Sunny (Korean Film)
Original Title: 써니
Release date: May 4, 2011
Director: Hyeong-Cheol Kang
Screenplay by: Hyeong-Cheol Kang
Cast: Ho-jeong Yoo, Eun-kyung Shim, So-ra Kang, Hee-kyung Jin, Min-young Kim, Su-hee Ko, Jin-joo Park, Jin-hee Hong, Bo-ra Nam, Yeon-kyung Lee, Bo-mi Kim, Sun-kyung Kim, Hyo-rin Min, Shi-hoo Kim, Young-ok Kim
After much notice from people online, including our very own Julyssa , I got the chance to catch Sunny and see what one of Korea’s biggest hits of the year — up until now — was about. I was not disappointed. In fact, I was very impressed by how much I enjoyed watching this.

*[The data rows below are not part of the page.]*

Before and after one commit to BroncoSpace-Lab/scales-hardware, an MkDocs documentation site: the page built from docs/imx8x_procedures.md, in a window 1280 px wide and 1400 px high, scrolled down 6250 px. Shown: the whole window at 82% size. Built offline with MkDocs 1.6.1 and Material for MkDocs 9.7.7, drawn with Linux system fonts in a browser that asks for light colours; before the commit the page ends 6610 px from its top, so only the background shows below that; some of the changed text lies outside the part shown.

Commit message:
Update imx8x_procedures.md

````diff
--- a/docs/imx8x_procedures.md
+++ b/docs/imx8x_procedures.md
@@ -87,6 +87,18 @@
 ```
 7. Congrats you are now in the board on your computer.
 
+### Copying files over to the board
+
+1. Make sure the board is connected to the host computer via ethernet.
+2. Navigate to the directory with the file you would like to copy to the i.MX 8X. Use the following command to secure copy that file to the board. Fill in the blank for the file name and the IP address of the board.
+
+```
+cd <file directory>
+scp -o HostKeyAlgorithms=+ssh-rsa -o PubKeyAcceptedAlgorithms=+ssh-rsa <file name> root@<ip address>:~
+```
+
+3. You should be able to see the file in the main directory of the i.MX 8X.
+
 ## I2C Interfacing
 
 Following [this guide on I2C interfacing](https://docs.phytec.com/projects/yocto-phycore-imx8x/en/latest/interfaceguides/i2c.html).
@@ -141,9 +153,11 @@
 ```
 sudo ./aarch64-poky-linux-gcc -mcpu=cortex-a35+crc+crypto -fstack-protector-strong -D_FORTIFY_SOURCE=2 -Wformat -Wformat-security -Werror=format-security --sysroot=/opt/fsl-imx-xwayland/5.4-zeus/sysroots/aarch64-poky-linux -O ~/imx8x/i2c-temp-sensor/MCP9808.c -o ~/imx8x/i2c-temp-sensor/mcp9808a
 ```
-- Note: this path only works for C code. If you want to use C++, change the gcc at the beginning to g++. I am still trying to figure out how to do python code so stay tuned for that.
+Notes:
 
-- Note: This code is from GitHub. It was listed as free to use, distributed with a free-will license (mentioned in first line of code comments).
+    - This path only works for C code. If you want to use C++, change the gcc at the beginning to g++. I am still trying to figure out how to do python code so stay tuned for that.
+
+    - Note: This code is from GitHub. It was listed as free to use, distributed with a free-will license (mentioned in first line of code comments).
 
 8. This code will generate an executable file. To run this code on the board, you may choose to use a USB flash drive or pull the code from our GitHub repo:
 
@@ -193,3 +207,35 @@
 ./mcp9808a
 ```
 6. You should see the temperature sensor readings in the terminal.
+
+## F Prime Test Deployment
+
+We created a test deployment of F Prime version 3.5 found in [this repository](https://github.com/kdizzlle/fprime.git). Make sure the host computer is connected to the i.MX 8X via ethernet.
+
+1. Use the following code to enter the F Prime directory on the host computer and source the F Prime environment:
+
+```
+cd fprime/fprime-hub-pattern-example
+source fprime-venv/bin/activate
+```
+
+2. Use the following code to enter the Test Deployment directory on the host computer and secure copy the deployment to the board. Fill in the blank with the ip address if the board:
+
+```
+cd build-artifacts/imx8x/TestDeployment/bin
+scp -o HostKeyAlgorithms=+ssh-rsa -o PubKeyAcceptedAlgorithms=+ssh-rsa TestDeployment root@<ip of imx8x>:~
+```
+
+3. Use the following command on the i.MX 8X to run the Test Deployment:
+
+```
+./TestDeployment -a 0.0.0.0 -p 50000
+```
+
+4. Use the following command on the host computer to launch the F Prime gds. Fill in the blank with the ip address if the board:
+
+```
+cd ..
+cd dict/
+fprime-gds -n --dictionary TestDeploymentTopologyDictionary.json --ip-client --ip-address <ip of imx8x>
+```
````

Sunny begins following Na-mi (Yoo), already married to a successful man who only seems to pay attention to her by treating her with gifts and cash. Na-mi’s teen daughter doesn’t have a close relationship with her, instead preferring her dad’s way of caring. On the day that Na-mi is visiting her mother at the hospital, bringing a nice Chanel bag with her as a present, Na-mi encounters an old friend from high school. Chun-hwa (Jin) is at the hospital receiving treatment for cancer and asks Na-mi to get the gang together.

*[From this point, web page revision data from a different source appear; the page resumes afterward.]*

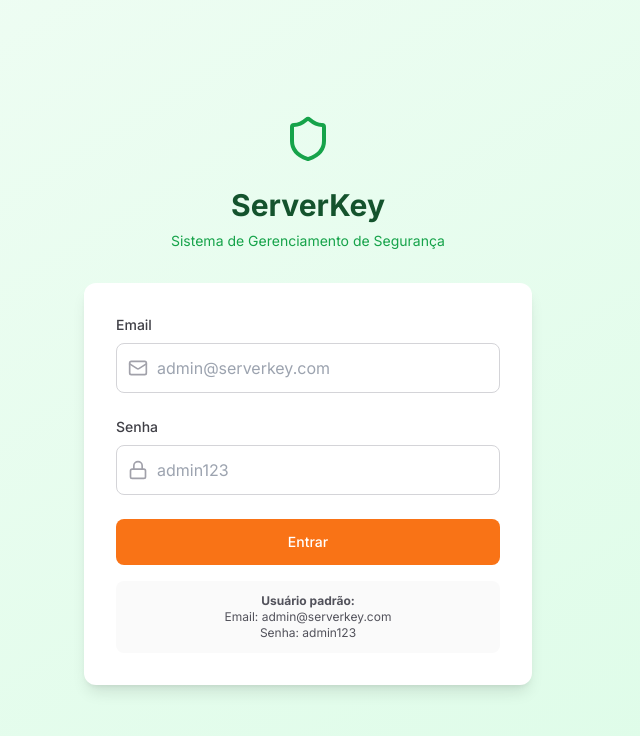
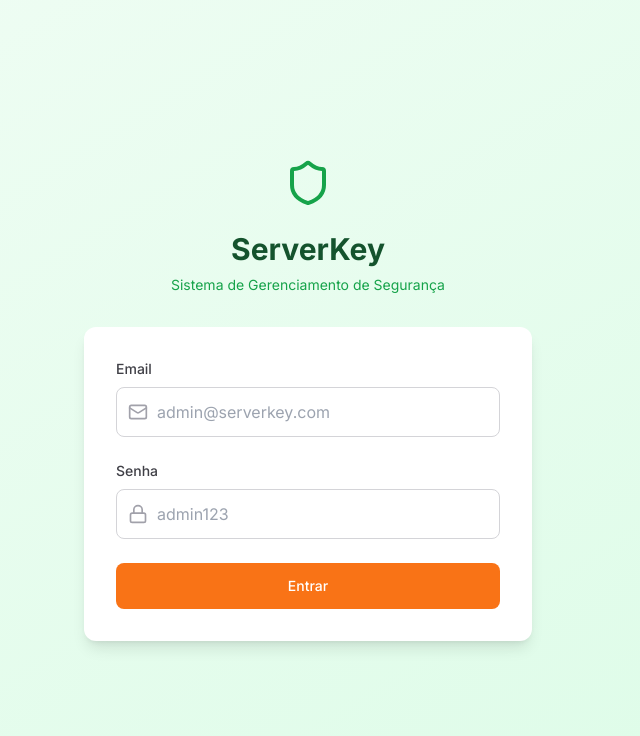
Before and after one commit to DanielRochaOdo/server-key, a React (Vite) app: page /login in a window 1280 px wide. Shown: the top 736 px of the page, without its empty margins (332-972 px from the left). Built offline with nearby package versions, Linux system fonts and the light colour scheme; no server answers.

Commit message:
Updated Login.tsx

```diff
--- a/src/pages/Login.tsx
+++ b/src/pages/Login.tsx
@@ -138,13 +138,6 @@ const Login: React.FC = () => {
             </div>
           </form>
 
-          <div className="mt-4 p-3 bg-neutral-50 rounded-lg">
-            <p className="text-xs text-neutral-600 text-center">
-              <strong>Usuário padrão:</strong><br />
-              Email: admin@serverkey.com<br />
-              Senha: admin123
-            </p>
-          </div>
         </div>
       </div>
     </div>
```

And this is what’s ingenious about the film. As you can see from the poster, it’s just really freaking good casting. Sunny transports us to 80s Korea — fashion, music and all — There we meet newly-transferred teen Na-mi (Shim), who immediately gets picked on by some girls. If it weren’t for obsessed with double-eyelids, Jang-Mi (M.Y Kim as a teen, Ko as an adult) and alpha leader teen, Chun-hwa (Kang), the awkward Na-mi would be done for.
Na-mi clicks with the whole gang right away , including dirty-mouthed Jin-hee (Park as a teen, Hong as an adult), violent with a stick, Geum-ok (Nam as a teen, Lee as an adult), future Miss Korea, Bok-hee (B.M Kim as a teen, S.K Kim as an adult) and… maybe not so well with oh-so-pretty Su-Ji (Min). Sunny masterfully transitions from present day Korea to the girls’ 80s memories without resulting in cheap flashbacks, which there should have been a lot of considering half of the build up occurs on a different timeline.

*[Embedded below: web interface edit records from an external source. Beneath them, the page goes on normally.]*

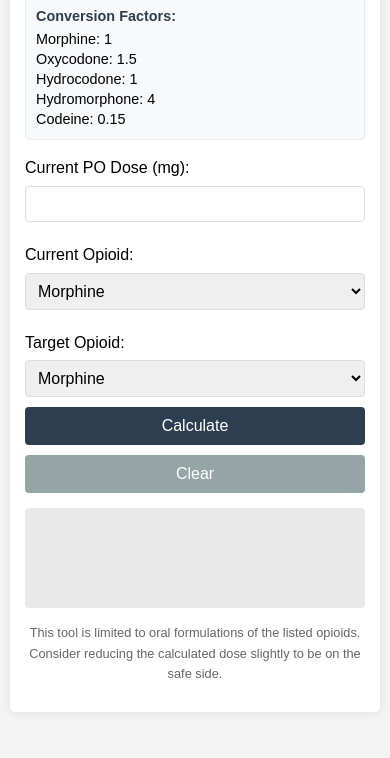
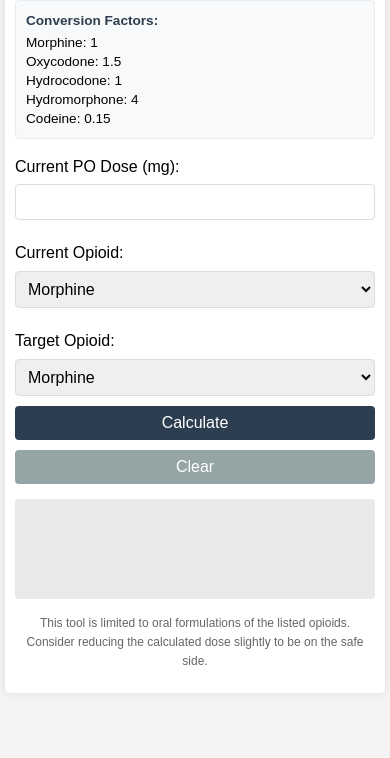
Before and after one commit to pixelpilot01/opioidconversionjx, a plain HTML site: page index.html in a window 390 px wide. Shown: the part 106-864 px from the top of the page. Drawn offline with Linux system fonts and the light colour scheme.

Commit message:
Update index.html
update for all iphones

```diff
--- a/index.html
+++ b/index.html
@@ -117,8 +117,8 @@
             background: #7f8c8d;
         }
 
-        /* New media query for smaller screens */
-        @media screen and (max-width: 360px) {
+        /* Updated media query for better iPhone coverage */
+        @media screen and (max-width: 480px) {
             body {
                 padding: 5px;
             }
@@ -129,6 +129,28 @@
 
             h3 {
                 font-size: 1.2em;
+            }
+
+            .conversion-factors {
+                font-size: 0.85em;
+            }
+
+            input,
+            select,
+            button {
+                font-size: 16px;
+                padding: 8px;
+            }
+
+            .disclaimer {
+                font-size: 0.75em;
+            }
+        }
+
+        /* Additional media query for very small screens */
+        @media screen and (max-width: 320px) {
+            h3 {
+                font-size: 1.1em;
             }
 
             .conversion-factors {
@@ -194,7 +216,8 @@
         </div>
 
         <p class="disclaimer">
-            This tool is limited to oral formulations of the listed opioids. Consider reducing the calculated dose slightly
+            This tool is limited to oral formulations of the listed opioids. Consider reducing the calculated dose
+            slightly
             to be on the safe side.
         </p>
     </div>
@@ -242,7 +265,7 @@
             document.getElementById('result').innerHTML = resultHTML;
         });
 
-        document.getElementById('clearButton').addEventListener('click', function() {
+        document.getElementById('clearButton').addEventListener('click', function () {
             document.getElementById('inputDose').value = '';
             document.getElementById('inputOpioid').selectedIndex = 0;
             document.getElementById('targetOpioid').selectedIndex = 0;
```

The film makes great use of comedy in between the nostalgia of the era — anyone who’s ever sung to Cyndi Lauper’s Girls Just Wanna Have Fun understands — and some very dramatic moments always prevalent in Korean dramas or television, which writer/director Hyeong-Cheol Kang is aware of and addresses in a very funny scene at the hospital.
The acting is on point from all the actresses, especially from leads Ho-jeong Yoo and Eun-kyung Shim, who play Na-mi at different stages of her life, without an in-between. While teen Na-mi was awkward and needed someone to stick out for her, grown-up Na-mi had become poised and became the glue the gang needed her to be. Another highlight was dirty-mouthed Jin-hee. Kudos go to Jin-joo Park for the challenges of such a dirty mouth, which she delivered with such ease — even funnier in contrast to grown-up Jin-hee.
Though the basic premise of Sunny is the nostalgia of women who have lost their identities on their way to becoming adults and builds up its success in the feel-good female friendships, I really thought the happy ending was too much of a happy ending, even as tinged as it was with bitterness. The inclusion of the lawyer, though funny, was a little too Deus-Ex-Machina, fixing everything that needed to be fixed to make the audience leave with a silly grin on their faces.
We would have left the film with a silly grin even without the tying of these loose ends.